In June of this year, Chuck Amos became the CEO of GuideK12. Amos has worked in the education technology field for 19 years, most recently heading up his own education-consulting firm. Previously he was the CEO of Atomic Learning until 2007 and a regional education manager for Apple before that. He is involved in national educational policy with organizations including ISTE, CoSN, SIIA, and SETDA.
GuideK12 was once a family-owned mapping company. GuideK12 now is a software-as-a-service, cloud-based solution that uses geovisual analytics, an emerging interdisciplinary field integrating perspectives from visual analytics and geographic information science. This is a powerful, web-based tool that can help districts solve critical educational challenges.
“The moment that I really enjoy,” says Amos, “is when we show an administrator information from a Student Information System and other district data sets, connected to household county data all displayed on an easy-to-read, interactive map. The potential impact of representing their data this way immediately resonates and the response is overwhelmingly positive.” Visualizing data can save a district weeks or months of time, improve decision making as well as increase transparency. With GuideK12, an administrator can map student learning success by neighborhood, create what-if boundary change scenarios, analyze demographic or socio-economic balance or evaluate the impact of school choice, among other tasks.

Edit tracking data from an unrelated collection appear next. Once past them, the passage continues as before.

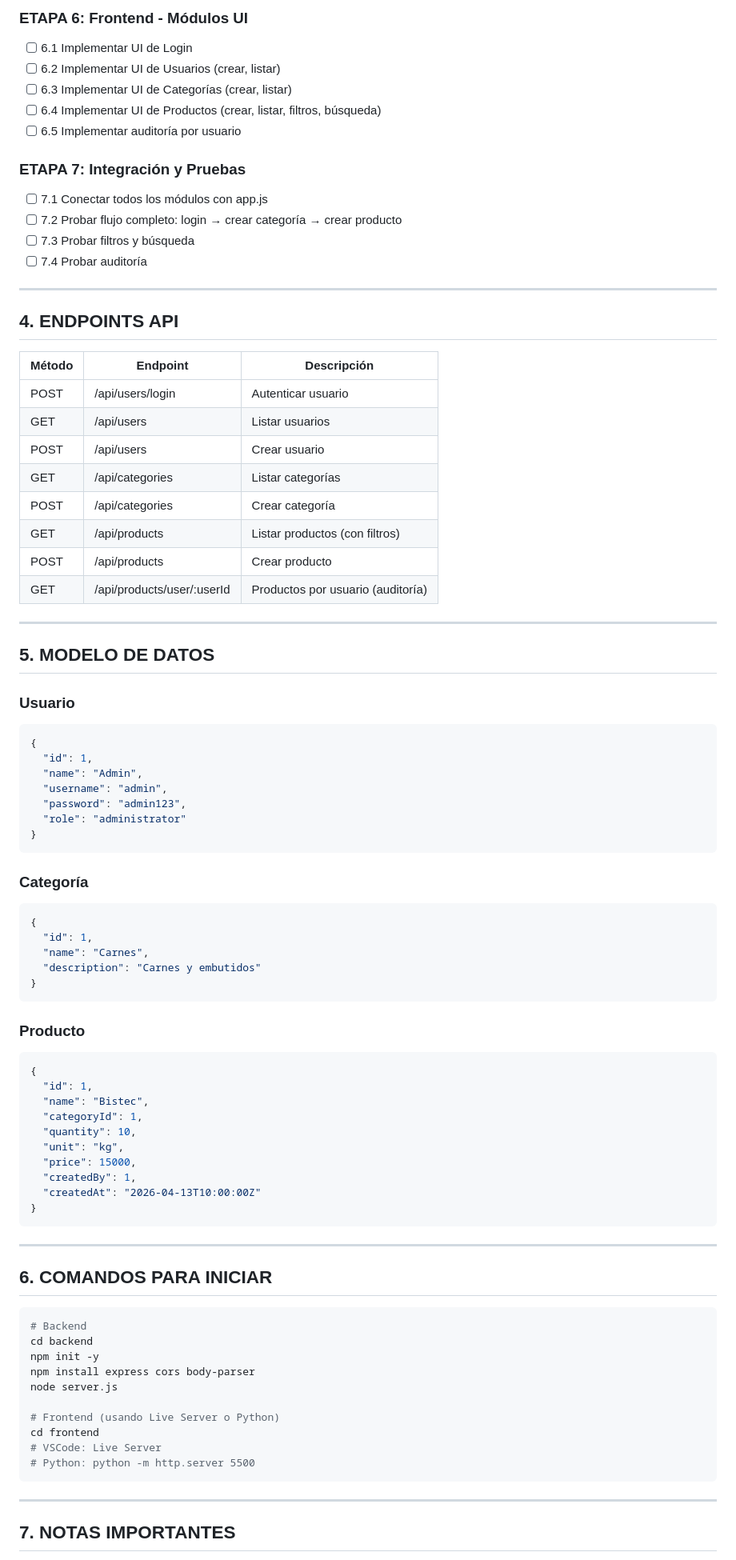
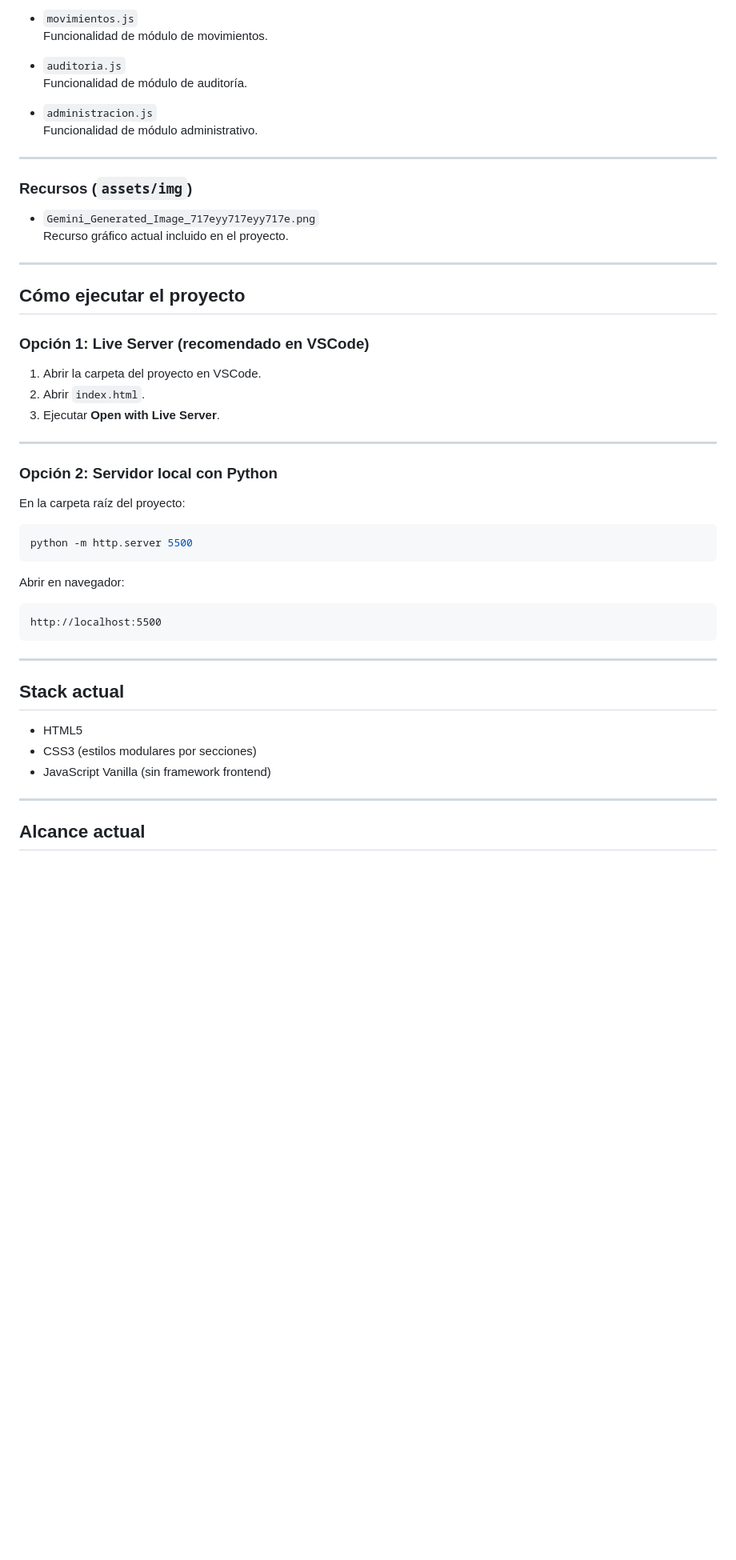
Before and after one commit to Bstz-att1/Frontend-PM, a Markdown page: README.md, the part around one of its changes. Shown at 80% size. Rendered like a GitHub page; blank space fills up the shorter version.

````diff
--- a/README.md
+++ b/README.md
@@ -151,88 +98,55 @@ frontend/
 
-### ETAPA 6: Frontend - Módulos UI
-- [ ] 6.1 Implementar UI de Login
-- [ ] 6.2 Implementar UI de Usuarios (crear, listar)
-- [ ] 6.3 Implementar UI de Categorías (crear, listar)
-- [ ] 6.4 Implementar UI de Productos (crear, listar, filtros, búsqueda)
-- [ ] 6.5 Implementar auditoría por usuario
+- `movimientos.js`
+  Funcionalidad de módulo de movimientos.
 
-### ETAPA 7: Integración y Pruebas
-- [ ] 7.1 Conectar todos los módulos con app.js
-- [ ] 7.2 Probar flujo completo: login → crear categoría → crear producto
-- [ ] 7.3 Probar filtros y búsqueda
-- [ ] 7.4 Probar auditoría
+- `auditoria.js`
+  Funcionalidad de módulo de auditoría.
+
+- `administracion.js`
+  Funcionalidad de módulo administrativo.
 
 ---
 
-## 4. ENDPOINTS API
+### Recursos (`assets/img`)
 
-| Método | Endpoint | Descripción |
-|--------|----------|-------------|
-| POST | /api/users/login | Autenticar usuario |
-| GET | /api/users | Listar usuarios |
-| POST | /api/users | Crear usuario |
-| GET | /api/categories | Listar categorías |
-| POST | /api/categories | Crear categoría |
-| GET | /api/products | Listar productos (con filtros) |
-| POST | /api/products | Crear producto |
-| GET | /api/products/user/:userId | Productos por usuario (auditoría) |
+- `Gemini_Generated_Image_717eyy717eyy717e.png`
+  Recurso gráfico actual incluido en el proyecto.
 
 ---
 
-## 5. MODELO DE DATOS
+## Cómo ejecutar el proyecto
 
-### Usuario
-```json
-{
-  "id": 1,
-  "name": "Admin",
-  "username": "admin",
-  "password": "admin123",
-  "role": "administrator"
-}
+### Opción 1: Live Server (recomendado en VSCode)
+
+1. Abrir la carpeta del proyecto en VSCode.
+2. Abrir `index.html`.
+3. Ejecutar **Open with Live Server**.
+
+---
+
+### Opción 2: Servidor local con Python
+
+En la carpeta raíz del proyecto:
+
+```bash
+python -m http.server 5500
 ```
 
-### Categoría
-```json
-{
-  "id": 1,
-  "name": "Carnes",
-  "description": "Carnes y embutidos"
-}
-```
+Abrir en navegador:
 
-### Producto
-```json
-{
-  "id": 1,
-  "name": "Bistec",
-  "categoryId": 1,
-  "quantity": 10,
-  "unit": "kg",
-  "price": 15000,
-  "createdBy": 1,
-  "createdAt": "2026-04-13T10:00:00Z"
-}
+```txt
+http://localhost:5500
 ```
 
 ---
 
-## 6. COMANDOS PARA INICIAR
+## Stack actual
 
-```bash
-# Backend
-cd backend
-npm init -y
-npm install express cors body-parser
-node server.js
-
-# Frontend (usando Live Server o Python)
-cd frontend
-# VSCode: Live Server
-# Python: python -m http.server 5500
-```
+- HTML5
+- CSS3 (estilos modulares por secciones)
+- JavaScript Vanilla (sin framework frontend)
 
 ---
 
-## 7. NOTAS IMPORTANTES
+## Alcance actual
 
````
Also changed, not shown: other parts of README.md (+80 -127 lines).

Judy: What was it about GuideK12 that made you move from a successful consulting company to being a CEO again?
Chuck: I love this market, and I’m absolutely passionate about it. I was running a successful consultant practice with a wide range of clients, including a major publishing firm on one end, to early-stage innovative companies trying to get their sea legs on the other end. GuideK12 struck a chord with me. I realized it was unique and very compelling and had the ability to help solve some thorny issues in education in a very positive way. I knew we had something game changing once I saw customer’s reactions to our product. The reaction from customers has been phenomenal and is what pulled me in to take over as CEO. It really is an “oh wow” product and I know will make a big difference in how educational decisions are made. That’s what gets me out of bed in the morning.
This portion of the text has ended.